Steve Jobs, chief executive, Apple Computer: Both still and video images will be integrated into the classroom, enabling students to express themselves in more powerful ways than solely through print. • Linda Darling-Hammond, professor, Stanford University: All students will have laptop computers and wireless connections to the internet, providing them with greater access to information about the world around them. Teachers will become guides as students explore the world of technology. Reading will remain a core skill.

Bill Gates, chairman, Microsoft Corp.: Laptops and super-fast connections will enable true real-time communications inside and outside the classroom, improving collaboration among students and between students and outside experts.
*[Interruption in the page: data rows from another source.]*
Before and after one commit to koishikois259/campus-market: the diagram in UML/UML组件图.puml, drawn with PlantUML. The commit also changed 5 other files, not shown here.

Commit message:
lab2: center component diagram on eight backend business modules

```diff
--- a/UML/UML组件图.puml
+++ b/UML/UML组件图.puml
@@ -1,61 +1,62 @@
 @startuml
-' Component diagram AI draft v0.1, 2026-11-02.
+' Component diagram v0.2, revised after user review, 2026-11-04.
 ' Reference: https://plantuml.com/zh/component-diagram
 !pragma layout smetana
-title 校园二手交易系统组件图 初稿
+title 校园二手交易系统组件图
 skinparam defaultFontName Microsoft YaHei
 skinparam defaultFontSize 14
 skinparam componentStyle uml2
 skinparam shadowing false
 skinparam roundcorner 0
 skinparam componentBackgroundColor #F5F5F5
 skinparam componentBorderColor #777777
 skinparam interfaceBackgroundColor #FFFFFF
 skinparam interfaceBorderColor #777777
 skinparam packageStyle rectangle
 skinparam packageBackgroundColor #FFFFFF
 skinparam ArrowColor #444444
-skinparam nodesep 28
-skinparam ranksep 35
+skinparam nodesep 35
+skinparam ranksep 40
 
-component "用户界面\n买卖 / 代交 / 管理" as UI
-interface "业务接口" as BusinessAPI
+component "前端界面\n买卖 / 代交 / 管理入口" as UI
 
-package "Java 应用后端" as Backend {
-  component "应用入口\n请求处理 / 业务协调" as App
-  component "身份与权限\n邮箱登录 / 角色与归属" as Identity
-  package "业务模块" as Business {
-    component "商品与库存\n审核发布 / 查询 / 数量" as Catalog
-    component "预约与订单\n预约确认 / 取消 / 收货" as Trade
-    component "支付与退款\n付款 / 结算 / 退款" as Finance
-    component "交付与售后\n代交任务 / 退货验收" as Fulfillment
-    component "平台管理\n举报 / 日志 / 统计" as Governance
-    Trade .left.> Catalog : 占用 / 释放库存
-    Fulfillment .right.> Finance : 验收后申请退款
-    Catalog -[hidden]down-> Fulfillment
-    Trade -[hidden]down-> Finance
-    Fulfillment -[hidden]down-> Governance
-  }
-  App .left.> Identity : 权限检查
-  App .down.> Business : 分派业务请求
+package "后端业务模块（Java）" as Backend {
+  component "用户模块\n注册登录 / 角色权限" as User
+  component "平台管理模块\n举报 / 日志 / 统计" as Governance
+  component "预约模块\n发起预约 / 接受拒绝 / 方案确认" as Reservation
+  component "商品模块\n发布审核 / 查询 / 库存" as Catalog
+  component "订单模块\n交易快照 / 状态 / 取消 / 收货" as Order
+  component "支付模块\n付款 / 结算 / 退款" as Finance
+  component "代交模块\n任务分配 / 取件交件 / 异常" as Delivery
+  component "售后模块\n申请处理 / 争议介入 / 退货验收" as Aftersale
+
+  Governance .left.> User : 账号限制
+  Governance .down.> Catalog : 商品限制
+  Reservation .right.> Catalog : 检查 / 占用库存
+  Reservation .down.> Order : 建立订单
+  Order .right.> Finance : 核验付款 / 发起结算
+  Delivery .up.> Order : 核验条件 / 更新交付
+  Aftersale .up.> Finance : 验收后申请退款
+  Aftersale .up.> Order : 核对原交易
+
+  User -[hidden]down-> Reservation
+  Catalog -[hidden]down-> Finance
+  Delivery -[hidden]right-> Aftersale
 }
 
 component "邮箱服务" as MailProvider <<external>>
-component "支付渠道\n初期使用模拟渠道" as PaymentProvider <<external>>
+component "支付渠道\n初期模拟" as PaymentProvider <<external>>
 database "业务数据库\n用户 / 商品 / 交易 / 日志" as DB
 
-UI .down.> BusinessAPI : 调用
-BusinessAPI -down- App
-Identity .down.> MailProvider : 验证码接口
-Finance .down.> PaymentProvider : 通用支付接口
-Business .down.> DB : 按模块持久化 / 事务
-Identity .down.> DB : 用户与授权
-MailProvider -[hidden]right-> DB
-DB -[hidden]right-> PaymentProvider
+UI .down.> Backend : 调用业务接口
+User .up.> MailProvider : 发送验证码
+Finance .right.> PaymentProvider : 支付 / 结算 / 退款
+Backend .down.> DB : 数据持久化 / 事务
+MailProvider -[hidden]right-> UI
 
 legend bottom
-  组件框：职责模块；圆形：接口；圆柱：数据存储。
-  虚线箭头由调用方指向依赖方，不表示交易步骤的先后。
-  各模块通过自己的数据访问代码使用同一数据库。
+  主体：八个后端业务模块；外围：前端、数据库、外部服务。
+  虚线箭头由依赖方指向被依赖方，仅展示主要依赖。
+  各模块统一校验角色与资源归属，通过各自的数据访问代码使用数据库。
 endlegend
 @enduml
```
With online access to material, parents will be able to play a more pronounced role in education.

John Doerr, internet venture capitalist: Centralized classrooms will still be important, but those classrooms will be smaller than today, fully wired, and filled with seating that can be rearranged for different needs. Computer literacy will be integrated into the curriculum, to the same degree algebra or reading is today.

Maria Cantwell, United States senator: Technology will enable a more interactive approach to getting and sharing information, and this will help improve students’ retention. Laptops and internet access will allow students to choose when they learn certain subjects during the school day or week. Education will become more globalized, so students can learn about the world around them.

Brandon Lloyd, teacher and dean of students at a Washington, D.C., charter school: The sharing of information via the internet will break down geographic barriers. Each student will have a laptop or portable computer of some type.

Danny Hillis, technology inventor: Education will shift from “preloading you with information” to helping people find information when and where they need it. As software gets smarter, it might be able to anticipate related or new subjects that a student might be interested in, based on his or her prior work.

Herb Allen, technology investor: Some type of portable device and super-fast technology will make information available instantaneously. Students will seek short, intensive courses and projects on subjects they want to explore. Schools won’t dictate who works with whom; instead, courses will be dictated by who is interested in what.

Seymour Papert, artificial intelligence researcher and visionary: Education today arbitrarily divides information into “subjects” which are presented to students of a certain age group. With the internet, these subjects can be splintered and reshaped into different units and presented to interested students in a more fluid way. Voice recognition software might someday undermine the notion that writing is the most important form of communication.

Deborah Meier, education reformer: Education should be making students into better citizens, informed about their society and the world around them and committed to participating in this world. Technology can contribute to this goal, but it should be the means, not the end.

Newt Gingrich, Stanford University fellow and former congressman: Online experiences will bring a new immediacy to the classroom. Instead of teaching from a stale book, a teacher can take his or her students on a virtual trip to information about a subject, whether it’s to an animal’s habitat or a past time in history.